JIRA comes with a workflow designer which allows to design and keep track of execution of pretty much any process (similar to what a BPM solution would do but cheaper). In the new or existing workflows you can define new "statuses" which you can use as "Queues" to handle your process status or requests.
In principle, JIRA was designed to follow software development projects, but we are also using it as a solution for our call centers to follow on "Learning Administration System" processes.
It allows you to extend and define any new entities (record types), define sub-tasks, links between records as well as define new fields, screens and customize your UI based on your needs.
It also integrates very well with other applications thanks to its Restful API. In my case I integrated with JIRA from Webmethods EAI middleware as well as from SQL Server 2014 SSIS.
JIRA has a marketplace where many plug-ins are available (some for free) to extend any missing features, as well as it comes with an SDK to create your own one if needed. In fact, this is one of the biggest potentials from my point of view.
Among others Atlassian (JIRA's company) has two powerful plug-ins
- Service Desk (to control SLAs in top of your processes) - actually not a plug-in a product on top of JIRA.

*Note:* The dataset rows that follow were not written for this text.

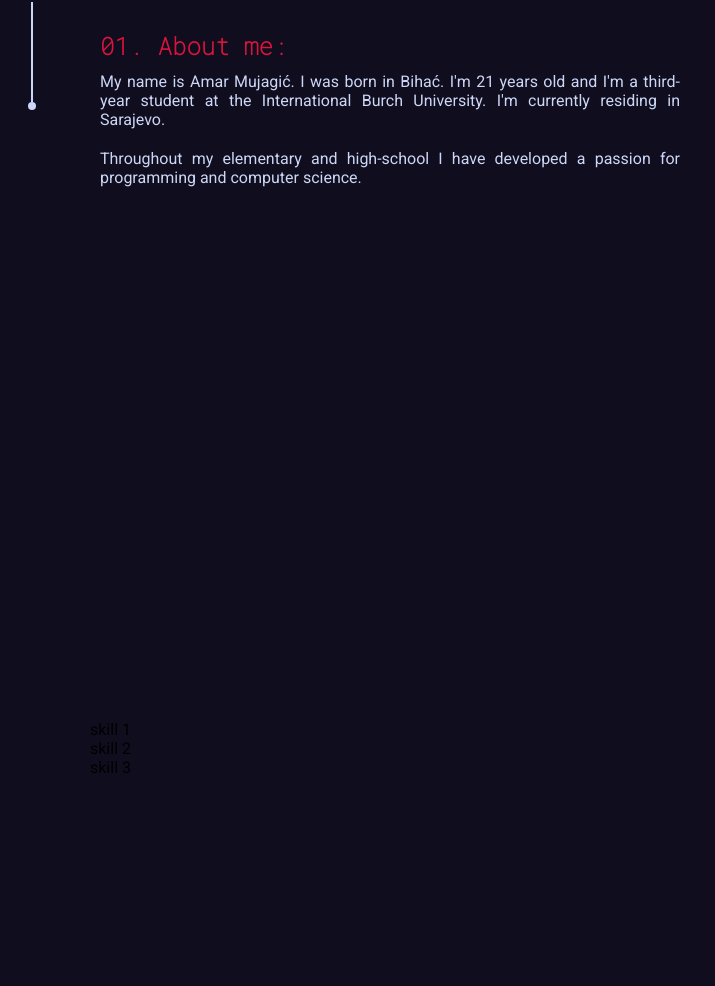
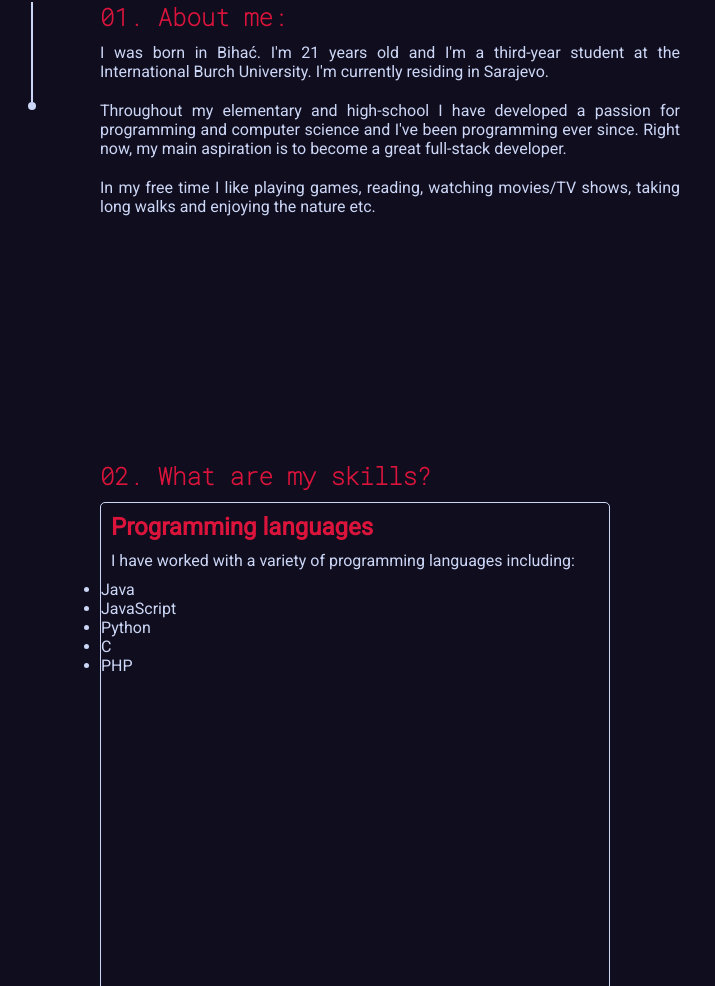
Before and after one commit to amarell/land, a plain HTML site: page index.html in a window 1280 px wide. Shown: the part 426-1412 px from the top of the page, without its empty margins (0-715 px from the left). Drawn offline with Linux system fonts and the light colour scheme.

Commit message:
some improvements to skills

```diff
--- a/index.html
+++ b/index.html
@@ -16,7 +16,7 @@
 
     <div class="navbar">
         <a class="homepage-link" href="#">amarell<b>.dev</b></a>
-        <ul>
+        <ul class="navbar-ul">
             <li><a href="#" class="navbar-link">01. About me</a></li>
             <li><a href="#skills" class="navbar-link">02. Skills</a></li>
             <li class="last-link"><a href="#projects" class="navbar-link">03. Projects</a></li>
@@ -79,27 +79,50 @@
                     <br>
                     <h2>01. About me:</h2>
                     <p class="about-me-p">
-                        My name is Amar Mujagić. I was born in Bihać. I'm 21 years old
+                        I was born in Bihać. I'm 21 years old
                         and I'm a third-year student at the International Burch University.
                         I'm currently residing in Sarajevo.
                     </p>
                     <p class="about-me-p">
                         Throughout my elementary and high-school I have developed a passion
-                        for programming and computer science.
+                        for programming and computer science and I've been programming ever since.
+                        Right now, my main aspiration is to become a great full-stack developer.
+                    </p>
+                    <p class="about-me-p">
+                        In my free time I like playing games, reading, watching movies/TV
+                         shows, taking long walks and enjoying the nature etc.
                     </p>
                 </div>
             </div>
 
-            <div class="skills" id="skills">
-                <div class="skill-1">
-                    skill 1
+            <div id="skills" class="gap-with-the-height-of-navbar"></div>
+
+            <div class="skills">
+                <div class="skills-header">
+                    <h2>02. What are my skills?</h2>
                 </div>
-                <div class="skill-2">
-                    skill 2
+
+                <div class="actual-skills">
+                    <div class="programming-languages skill" >
+                        <h2>Programming languages</h2>
+                        <p class="skill-paragraph">I have worked with a variety of programming languages including:</p>
+
+                        <ul class="programming-languages-ul">
+                            <li>Java</li>
+                            <li>JavaScript</li>
+                            <li>Python</li>
+                            <li>C</li>
+                            <li>PHP</li>
+                        </ul>
+                    </div>
+                    <div class="frontend skill">
+                        skill 2
+                    </div>
+                    <div class="database skill">
+                        skill 3
+                    </div>
                 </div>
-                <div class="skill-3">
-                    skill 3
-                </div>
+
             </div>
 
 
--- a/styles.css
+++ b/styles.css
@@ -17,6 +17,7 @@ body {
 }
 
 .content {
+  width: calc(100vw-10px);
   display: flex;
   align-items: center;
   justify-content: space-between;
@@ -104,16 +105,6 @@ body {
   justify-content: center;
 }
 
-p {
-  color: var(--light-slate);
-  margin-right: 100px;
-  text-align: justify;
-  min-width: 400px;
-  max-width: 450px;
-  width: auto;
-  padding: 10px;
-}
-
 .navbar {
   z-index: 1;
   background-color: crimson;
@@ -122,7 +113,7 @@ p {
   align-items: center;
   position: sticky;
   top: 0px;
-  width: 100vw;
+  width: calc(100vw-10px);
 }
 
 .navbar > ul {
@@ -131,7 +122,7 @@ p {
   margin-left: auto;
 }
 
-li {
+.navbar-ul > li {
   margin: 10px;
   padding: 10px;
   font-family: "Roboto Mono";
@@ -140,6 +131,7 @@ li {
 }
 
 .about-me {
+  width: auto;
   display: flex;
   align-items: center;
   justify-content: center;
@@ -152,14 +144,65 @@ li {
 
 .about-me-p {
   max-width: 600px;
+  color: var(--light-slate);
+  margin-right: 100px;
+  text-align: justify;
+  min-width: 400px;
+  width: auto;
+  padding: 10px;
+}
+
+#skills {
+  height: 60.8px;
 }
 
 .skills {
   display: flex;
   flex-direction: column;
-  align-items: center;
-  justify-content: center;
-  height: calc(100vh - 60.8px);
+  align-items: flex-start;
+  justify-content: flex-start;
+  height: auto;
+  width: 78vw;
+}
+
+.actual-skills {
+  display: flex;
+  flex-direction: column;
+}
+
+.skills-header {
+  margin-left: 10px;
+  margin-top: 20px;
+  font-family: "Roboto Mono";
+  color: crimson;
+  font-weight: bold;
+}
+
+.programming-languages > h2 {
+  margin-left: 10px;
+  margin-top: 10px;
+  color: crimson;
+}
+
+.skill {
+  color: var(--light-slate);
+  margin-top: 10px;
+  margin-right: 10px;
+  margin-left: 10px;
+  border: 1px solid var(--light-slate);
+  border-radius: 5px;
+  height: calc(100vh - 250.8px);
+  min-width: 510px;
+  width: auto;
+}
+
+.skill-paragraph {
+  max-width: 600px;
+  color: var(--light-slate);
+  text-align: justify;
+  min-width: 400px;
+  width: auto;
+  padding: 10px;
 }
 
 .homepage-link {
@@ -204,7 +247,6 @@ img {
 }
 
 .contact {
-  border: 1px solid orange;
   display: flex;
   flex-direction: column;
   justify-content: center;
@@ -222,8 +264,12 @@ img {
 }
 
 .contact-list > li {
-  font-size: 1.4em;
+  font-size: 1.2em;
   margin-left: 30px;
+  padding: 10px;
+  font-family: "Roboto Mono";
+  color: white;
+  font-weight: bold;
 }
 
 @media only screen and (max-width: 700px) {
```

- JIRA Agile which allows to follow Soft Dev Projects using SCRUM or KANBAN methodology.